I am a third in on Sam's story/bio. It is very good. I have a great respect for those who have had hardship beyond my life/world. It is a heartfelt memoir and journey of a man who is still young in all respects. The things his family went through are inhumane, crime full and no different than Hitler's reign and the Holocaust. If you wouldn't have helped him write this story, how else would the story have been told? I think this piece of work will rise and be a part of history. You and Sam have begun to scratch the surface. I hope it encourages others to share their story. I was looking at Sam's face before he started to speak at the signing and how emotional he was before and during. Those feelings he showed have come across in your writing of his words. That 's a gift. You feel what you write. You get right into it. --Cathi Linden
Great book! Once I started reading it I could not put it down! It was an easy read and I finished it in a couple of hours. I would encourage others to read and share this book. People need to know about what the Cambodian people went through and this book will do that. --Dina Gosse
About the Author
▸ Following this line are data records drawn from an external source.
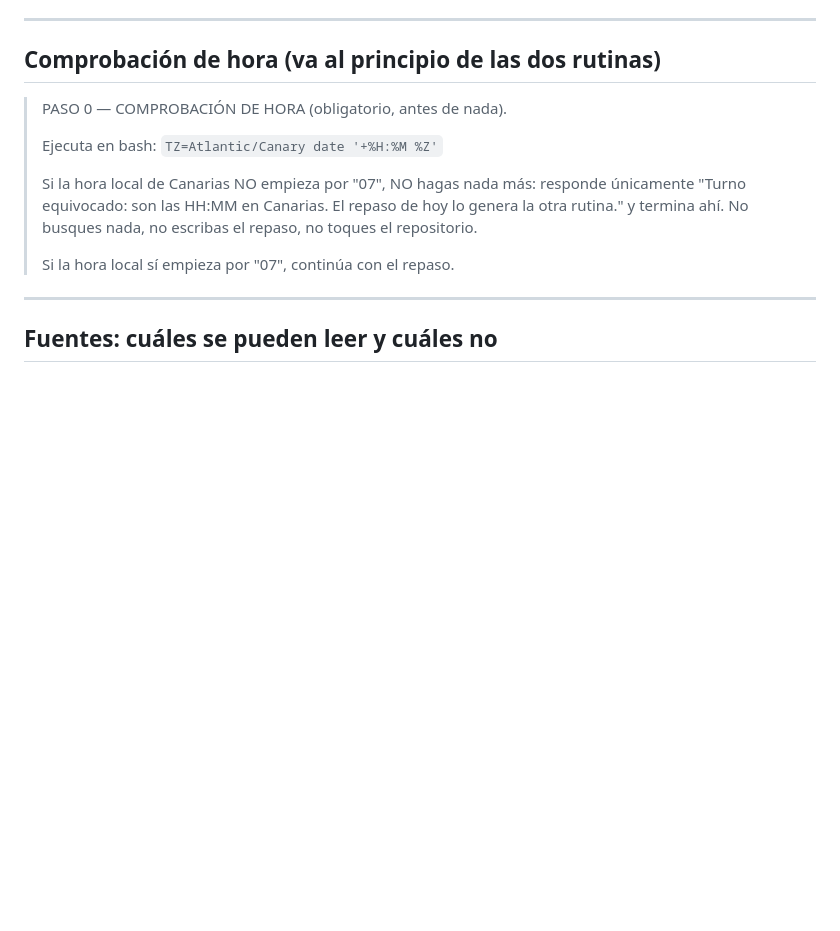
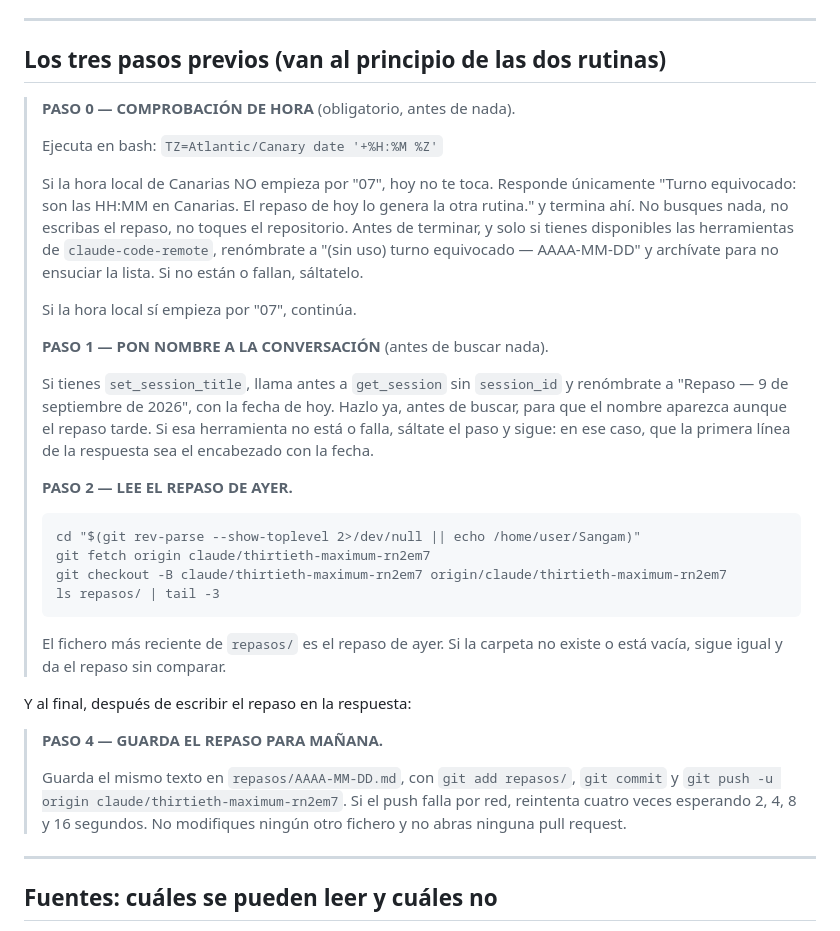
Before and after one commit to gulgak/Sangam, a Markdown page: PROMPT-NOTICIAS.md, the part around one of its changes. Rendered like a GitHub page; blank space fills up the shorter version.

````diff
--- a/PROMPT-NOTICIAS.md
+++ b/PROMPT-NOTICIAS.md
@@ -62,18 +90,50 @@ desplome económico) y la instrucción de callarse siempre que dudara, y fuera d
 
 ---
 
-## Comprobación de hora (va al principio de las dos rutinas)
+## Los tres pasos previos (van al principio de las dos rutinas)
 
-> PASO 0 — COMPROBACIÓN DE HORA (obligatorio, antes de nada).
+> **PASO 0 — COMPROBACIÓN DE HORA** (obligatorio, antes de nada).
 >
 > Ejecuta en bash: `TZ=Atlantic/Canary date '+%H:%M %Z'`
 >
-> Si la hora local de Canarias NO empieza por "07", NO hagas nada más: responde
+> Si la hora local de Canarias NO empieza por "07", hoy no te toca. Responde
 > únicamente "Turno equivocado: son las HH:MM en Canarias. El repaso de hoy lo
 > genera la otra rutina." y termina ahí. No busques nada, no escribas el repaso,
 > no toques el repositorio.
+> Antes de terminar, y solo si tienes disponibles las herramientas de
+> `claude-code-remote`, renómbrate a "(sin uso) turno equivocado — AAAA-MM-DD" y
+> archívate para no ensuciar la lista. Si no están o fallan, sáltatelo.
 >
-> Si la hora local sí empieza por "07", continúa con el repaso.
+> Si la hora local sí empieza por "07", continúa.
+>
+> **PASO 1 — PON NOMBRE A LA CONVERSACIÓN** (antes de buscar nada).
+>
+> Si tienes `set_session_title`, llama antes a `get_session` sin `session_id` y
+> renómbrate a "Repaso — 9 de septiembre de 2026", con la fecha de hoy. Hazlo ya,
+> antes de buscar, para que el nombre aparezca aunque el repaso tarde. Si esa
+> herramienta no está o falla, sáltate el paso y sigue: en ese caso, que la
+> primera línea de la respuesta sea el encabezado con la fecha.
+>
+> **PASO 2 — LEE EL REPASO DE AYER.**
+>
+> ```
+> cd "$(git rev-parse --show-toplevel 2>/dev/null || echo /home/user/Sangam)"
+> git fetch origin claude/thirtieth-maximum-rn2em7
+> git checkout -B claude/thirtieth-maximum-rn2em7 origin/claude/thirtieth-maximum-rn2em7
+> ls repasos/ | tail -3
+> ```
+>
+> El fichero más reciente de `repasos/` es el repaso de ayer. Si la carpeta no
+> existe o está vacía, sigue igual y da el repaso sin comparar.
+
+Y al final, después de escribir el repaso en la respuesta:
+
+> **PASO 4 — GUARDA EL REPASO PARA MAÑANA.**
+>
+> Guarda el mismo texto en `repasos/AAAA-MM-DD.md`, con `git add repasos/`,
+> `git commit` y `git push -u origin claude/thirtieth-maximum-rn2em7`. Si el push
+> falla por red, reintenta cuatro veces esperando 2, 4, 8 y 16 segundos. No
+> modifiques ningún otro fichero y no abras ninguna pull request.
 
 ---
 
````
Also changed, not shown: other parts of PROMPT-NOTICIAS.md (+49 -16 lines), repasos/2026-09-09.md (added, +77 -0 lines).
This book is co-authored by Seng Kok Ung and his friend Thomas McElroy. The two spent 25 months going through the stories of Seng's life. The reader has to remember there was a space of 30 years between the time of the stories happening and when the book was written. There were many tears shed with the revisiting of the painful stories from that period in Seng's life. the two authors would meet every Wednesday with Tom recording Seng's stories. The telling of the stories were followed by phone calls back and forth once the stories were off of Seng's chest with many details springing forth. The writing of the book was a catharsis for Seng and enabled him to let go of holding in all the pain of those times.